▸ **Required action**: Would you print all of the entries word for word?

______________________________

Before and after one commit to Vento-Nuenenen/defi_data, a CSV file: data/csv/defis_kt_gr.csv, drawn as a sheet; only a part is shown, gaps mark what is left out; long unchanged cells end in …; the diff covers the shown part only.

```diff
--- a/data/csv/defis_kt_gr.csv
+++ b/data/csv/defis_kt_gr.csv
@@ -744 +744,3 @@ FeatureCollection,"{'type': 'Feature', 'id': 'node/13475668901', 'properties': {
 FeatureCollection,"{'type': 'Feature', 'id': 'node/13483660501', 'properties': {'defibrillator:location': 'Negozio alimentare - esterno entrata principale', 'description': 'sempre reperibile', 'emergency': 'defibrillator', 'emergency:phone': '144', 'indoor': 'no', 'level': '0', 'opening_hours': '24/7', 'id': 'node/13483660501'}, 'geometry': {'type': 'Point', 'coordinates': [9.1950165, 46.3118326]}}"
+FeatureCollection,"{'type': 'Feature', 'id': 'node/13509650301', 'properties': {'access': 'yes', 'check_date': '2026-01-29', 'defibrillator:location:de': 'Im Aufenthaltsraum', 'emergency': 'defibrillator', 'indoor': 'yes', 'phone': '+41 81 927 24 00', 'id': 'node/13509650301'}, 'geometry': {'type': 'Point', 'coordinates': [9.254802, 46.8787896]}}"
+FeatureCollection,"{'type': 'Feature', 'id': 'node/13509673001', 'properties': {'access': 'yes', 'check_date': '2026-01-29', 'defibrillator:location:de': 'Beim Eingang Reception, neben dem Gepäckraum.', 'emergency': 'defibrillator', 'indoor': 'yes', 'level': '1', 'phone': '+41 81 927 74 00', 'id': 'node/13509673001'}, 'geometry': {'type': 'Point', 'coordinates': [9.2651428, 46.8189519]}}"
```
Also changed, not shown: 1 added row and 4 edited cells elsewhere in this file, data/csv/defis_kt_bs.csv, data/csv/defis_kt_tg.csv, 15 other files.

______________________________

▸ **Result**:
Before and after one commit to Vento-Nuenenen/defi_data, a CSV file: data/csv/defis_kt_gr.csv, drawn as a sheet; only a part is shown, gaps mark what is left out; long unchanged cells end in …; the diff covers the shown part only.

```diff
--- a/data/csv/defis_kt_gr.csv
+++ b/data/csv/defis_kt_gr.csv
@@ -744 +744,3 @@ FeatureCollection,"{'type': 'Feature', 'id': 'node/13475668901', 'properties': {
 FeatureCollection,"{'type': 'Feature', 'id': 'node/13483660501', 'properties': {'defibrillator:location': 'Negozio alimentare - esterno entrata principale', 'description': 'sempre reperibile', 'emergency': 'defibrillator', 'emergency:phone': '144', 'indoor': 'no', 'level': '0', 'opening_hours': '24/7', 'id': 'node/13483660501'}, 'geometry': {'type': 'Point', 'coordinates': [9.1950165, 46.3118326]}}"
+FeatureCollection,"{'type': 'Feature', 'id': 'node/13509650301', 'properties': {'access': 'yes', 'check_date': '2026-01-29', 'defibrillator:location:de': 'Im Aufenthaltsraum', 'emergency': 'defibrillator', 'indoor': 'yes', 'phone': '+41 81 927 24 00', 'id': 'node/13509650301'}, 'geometry': {'type': 'Point', 'coordinates': [9.254802, 46.8787896]}}"
+FeatureCollection,"{'type': 'Feature', 'id': 'node/13509673001', 'properties': {'access': 'yes', 'check_date': '2026-01-29', 'defibrillator:location:de': 'Beim Eingang Reception, neben dem Gepäckraum.', 'emergency': 'defibrillator', 'indoor': 'yes', 'level': '1', 'phone': '+41 81 927 74 00', 'id': 'node/13509673001'}, 'geometry': {'type': 'Point', 'coordinates': [9.2651428, 46.8189519]}}"
```
Also changed, not shown: 1 added row and 4 edited cells elsewhere in this file, data/csv/defis_kt_bs.csv, data/csv/defis_kt_tg.csv, 15 other files.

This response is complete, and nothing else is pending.